TASK INPUTS:
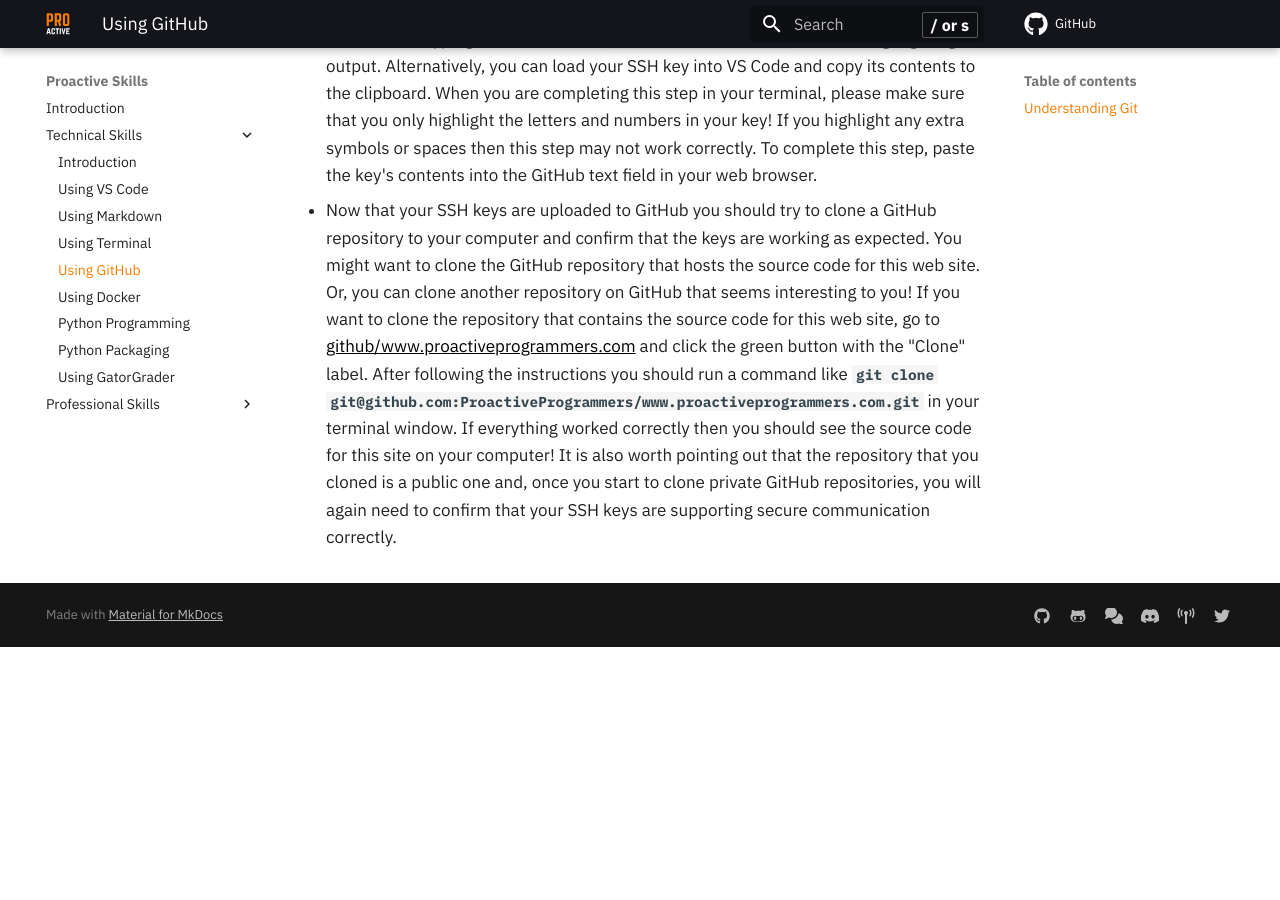
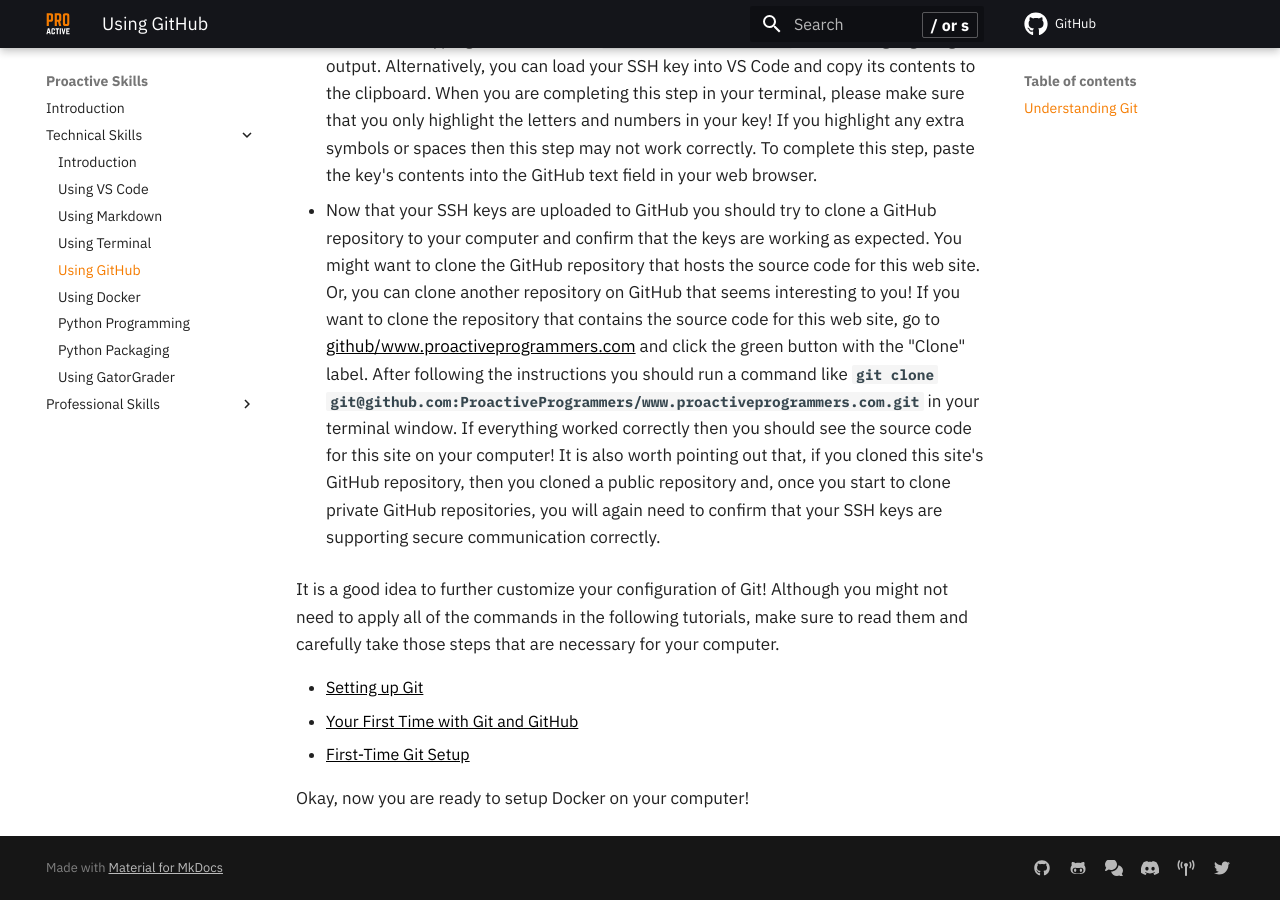
Before and after one commit to ProactiveProgrammers/www.proactiveprogrammers.com, an MkDocs documentation site: the page built from docs/proactive-skills/technical-skills/using-git.md, in a window 1280 px wide and 900 px high, scrolled down 1609 px. Built offline with MkDocs 1.6.1 and Material for MkDocs 9.7.7, drawn with Linux system fonts in a browser that asks for light colours; comment, search, counter and statistics services are not loaded; before the commit the page ends 2256 px from its top, so only the background shows below that.

Commit message:
feat: Add final content to using-git.

```diff
--- a/docs/proactive-skills/technical-skills/using-git.md
+++ b/docs/proactive-skills/technical-skills/using-git.md
@@ -89,7 +89,18 @@
   instructions you should run a command like `git clone
   git@github.com:ProactiveProgrammers/www.proactiveprogrammers.com.git` in your
   terminal window. If everything worked correctly then you should see the source
-  code for this site on your computer! It is also worth pointing out that the
-  repository that you cloned is a public one and, once you start to clone
-  private GitHub repositories, you will again need to confirm that your SSH keys
-  are supporting secure communication correctly.
+  code for this site on your computer! It is also worth pointing out that, if
+  you cloned this site's GitHub repository, then you cloned a public repository
+  and, once you start to clone private GitHub repositories, you will again need
+  to confirm that your SSH keys are supporting secure communication correctly.
+
+It is a good idea to further customize your configuration of Git! Although you
+might not need to apply all of the commands in the following tutorials, make
+sure to read them and carefully take those steps that are necessary for your
+computer.
+
+- [Setting up Git](https://swcarpentry.github.io/git-novice/02-setup/index.html)
+- [Your First Time with Git and GitHub](https://kbroman.org/github_tutorial/pages/first_time.html)
+- [First-Time Git Setup](https://git-scm.com/book/en/v2/Getting-Started-First-Time-Git-Setup)
+
+Okay, now you are ready to setup Docker on your computer!
```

DIRECTIONS FOR THIS TASK: With "computer" as the word to match, copy each line of the records that has it.

EXERCISE RESULT:
-  code for this site on your computer! It is also worth pointing out that the
+  code for this site on your computer! It is also worth pointing out that, if
+computer.
+Okay, now you are ready to setup Docker on your computer!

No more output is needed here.